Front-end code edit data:
######

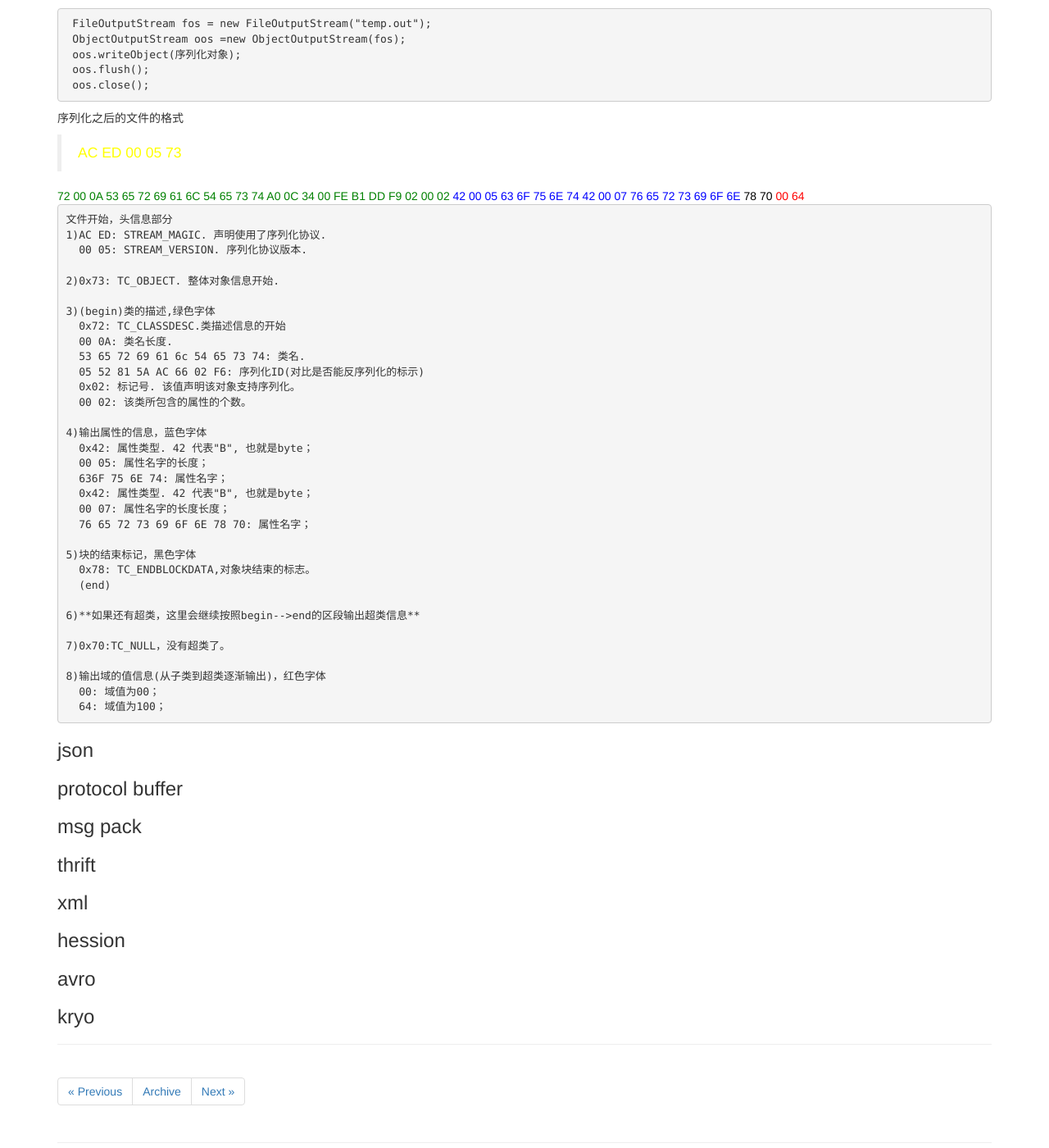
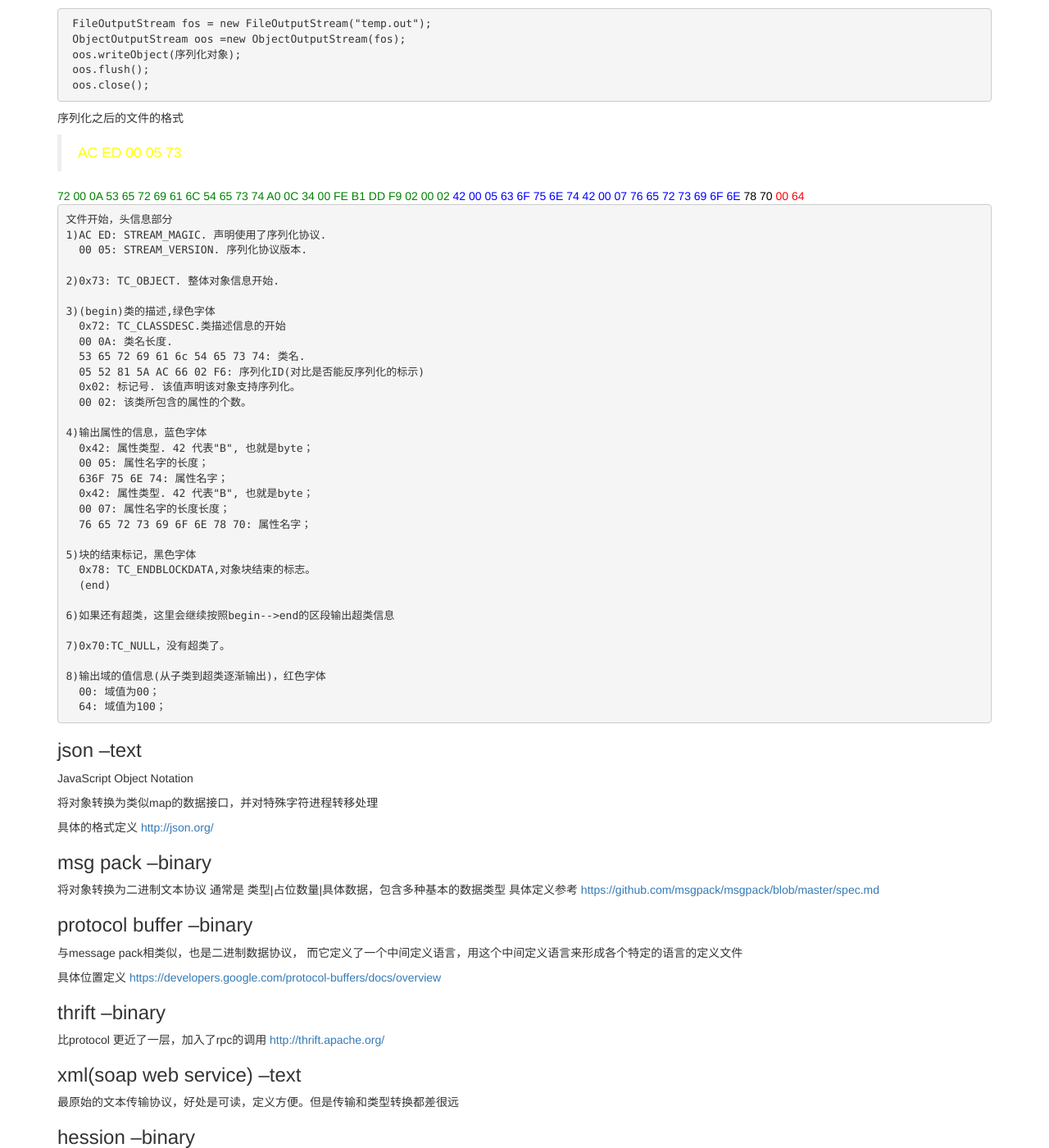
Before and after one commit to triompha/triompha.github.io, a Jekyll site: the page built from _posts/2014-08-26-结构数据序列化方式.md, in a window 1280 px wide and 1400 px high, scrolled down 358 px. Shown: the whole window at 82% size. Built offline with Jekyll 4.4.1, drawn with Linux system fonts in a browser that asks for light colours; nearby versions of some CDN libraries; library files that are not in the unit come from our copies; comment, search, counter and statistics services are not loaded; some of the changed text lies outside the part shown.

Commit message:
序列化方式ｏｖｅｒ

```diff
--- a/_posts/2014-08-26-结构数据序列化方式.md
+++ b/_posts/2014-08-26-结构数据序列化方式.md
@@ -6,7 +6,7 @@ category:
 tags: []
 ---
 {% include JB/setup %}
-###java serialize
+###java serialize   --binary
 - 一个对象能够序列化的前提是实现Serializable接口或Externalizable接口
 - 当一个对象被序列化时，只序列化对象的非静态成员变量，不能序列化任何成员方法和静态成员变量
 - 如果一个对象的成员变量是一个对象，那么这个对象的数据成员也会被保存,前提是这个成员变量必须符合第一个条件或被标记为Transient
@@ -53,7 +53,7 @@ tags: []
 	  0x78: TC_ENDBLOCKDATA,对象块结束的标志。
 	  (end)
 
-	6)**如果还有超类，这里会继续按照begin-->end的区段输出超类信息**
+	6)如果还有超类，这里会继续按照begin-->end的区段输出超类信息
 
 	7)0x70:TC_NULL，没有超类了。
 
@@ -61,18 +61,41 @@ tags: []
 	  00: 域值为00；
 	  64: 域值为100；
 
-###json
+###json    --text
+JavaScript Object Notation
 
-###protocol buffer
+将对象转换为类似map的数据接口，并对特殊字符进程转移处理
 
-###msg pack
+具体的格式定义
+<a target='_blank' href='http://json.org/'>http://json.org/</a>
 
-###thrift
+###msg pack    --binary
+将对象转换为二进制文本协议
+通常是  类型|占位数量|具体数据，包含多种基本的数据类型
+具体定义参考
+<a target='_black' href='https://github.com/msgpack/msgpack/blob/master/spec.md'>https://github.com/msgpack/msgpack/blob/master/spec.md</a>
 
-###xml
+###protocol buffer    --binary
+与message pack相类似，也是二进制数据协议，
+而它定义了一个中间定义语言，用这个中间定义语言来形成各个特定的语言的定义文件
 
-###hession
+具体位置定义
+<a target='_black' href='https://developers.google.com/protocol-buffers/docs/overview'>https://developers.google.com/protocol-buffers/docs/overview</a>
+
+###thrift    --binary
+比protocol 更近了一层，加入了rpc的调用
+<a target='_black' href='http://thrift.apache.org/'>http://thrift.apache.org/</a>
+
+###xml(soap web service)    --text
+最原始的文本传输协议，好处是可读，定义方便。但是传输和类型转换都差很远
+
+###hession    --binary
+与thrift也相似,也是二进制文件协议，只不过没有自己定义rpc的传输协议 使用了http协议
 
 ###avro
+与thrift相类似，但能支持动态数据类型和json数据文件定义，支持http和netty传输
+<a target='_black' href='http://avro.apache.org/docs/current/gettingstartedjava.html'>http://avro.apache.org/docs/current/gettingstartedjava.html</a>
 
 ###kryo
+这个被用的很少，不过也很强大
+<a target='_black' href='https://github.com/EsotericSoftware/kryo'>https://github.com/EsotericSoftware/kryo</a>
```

######

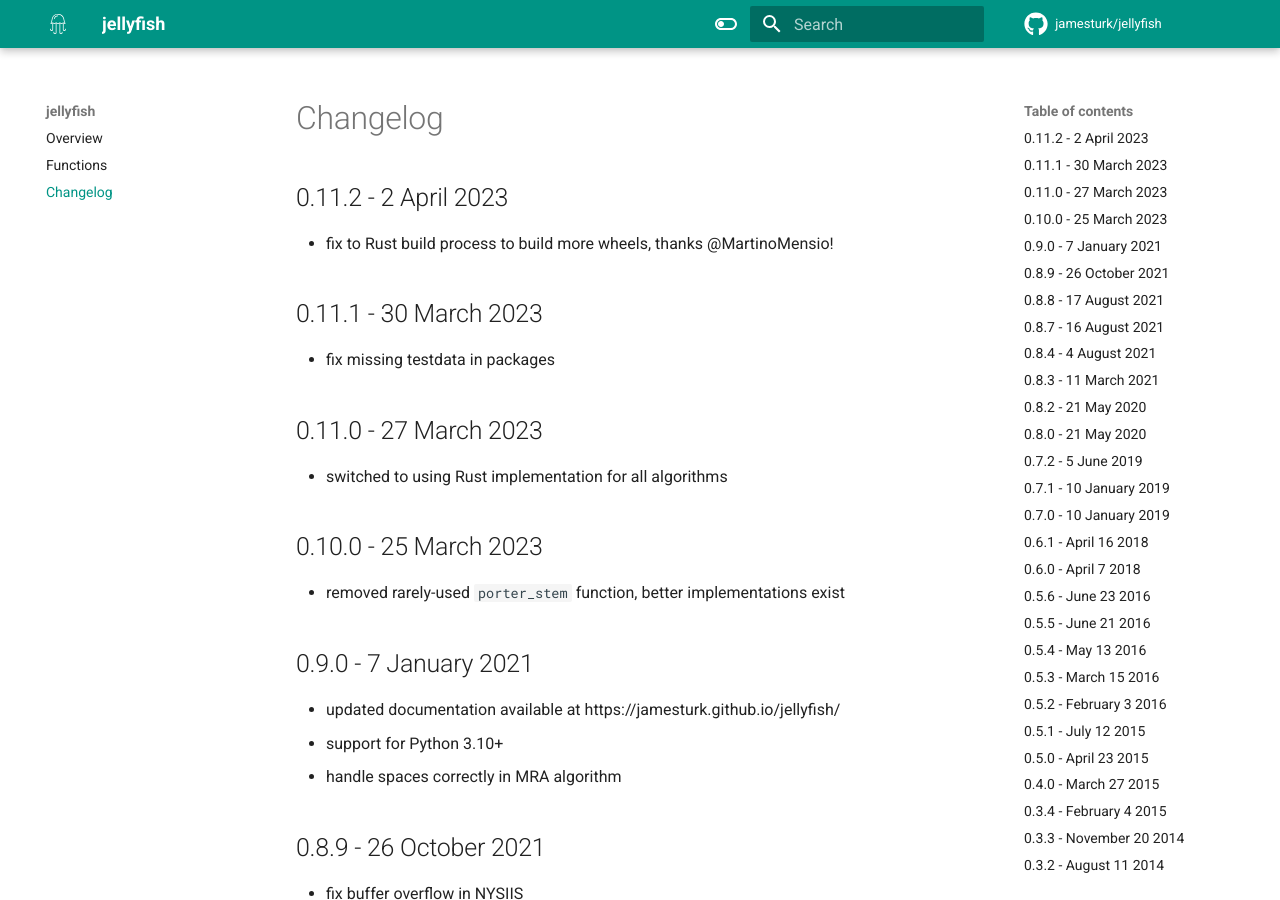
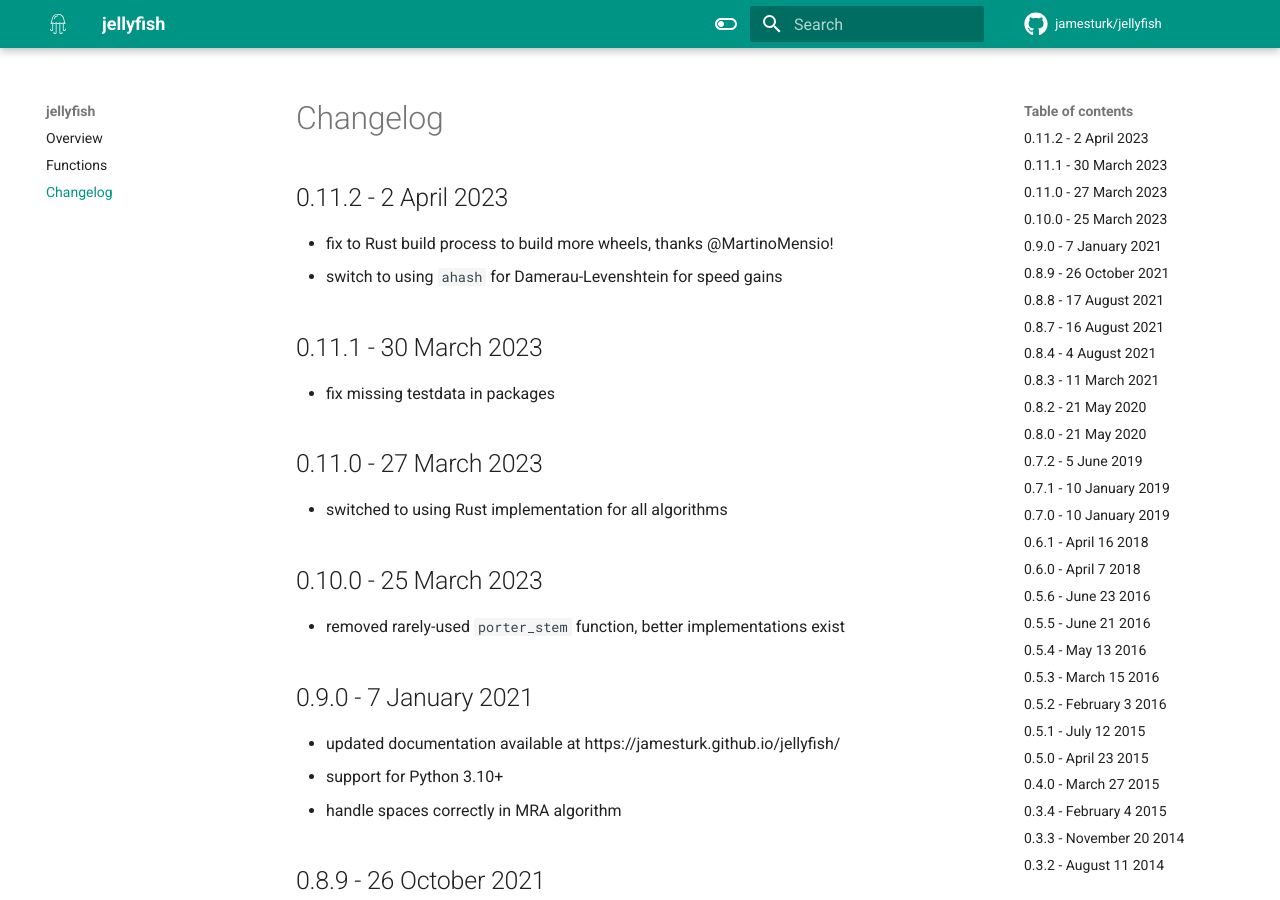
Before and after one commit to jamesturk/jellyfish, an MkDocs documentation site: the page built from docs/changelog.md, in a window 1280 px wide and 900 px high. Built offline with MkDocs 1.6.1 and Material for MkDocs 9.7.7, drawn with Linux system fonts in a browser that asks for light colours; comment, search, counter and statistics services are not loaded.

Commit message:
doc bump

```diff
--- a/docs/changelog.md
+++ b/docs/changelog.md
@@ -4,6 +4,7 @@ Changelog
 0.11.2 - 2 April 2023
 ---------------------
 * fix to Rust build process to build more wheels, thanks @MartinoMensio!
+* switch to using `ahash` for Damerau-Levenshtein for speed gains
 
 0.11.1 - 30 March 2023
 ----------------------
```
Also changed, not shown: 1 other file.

######

> WORK REQUEST: Those lines above that contain the string "docs" should be returned.

> TASK ANSWER:
+<a target='_black' href='https://developers.google.com/protocol-buffers/docs/overview'>https://developers.google.com/protocol-buffers/docs/overview</a>
+<a target='_black' href='http://avro.apache.org/docs/current/gettingstartedjava.html'>http://avro.apache.org/docs/current/gettingstartedjava.html</a>
Before and after one commit to jamesturk/jellyfish, an MkDocs documentation site: the page built from docs/changelog.md, in a window 1280 px wide and 900 px high. Built offline with MkDocs 1.6.1 and Material for MkDocs 9.7.7, drawn with Linux system fonts in a browser that asks for light colours; comment, search, counter and statistics services are not loaded.
--- a/docs/changelog.md
+++ b/docs/changelog.md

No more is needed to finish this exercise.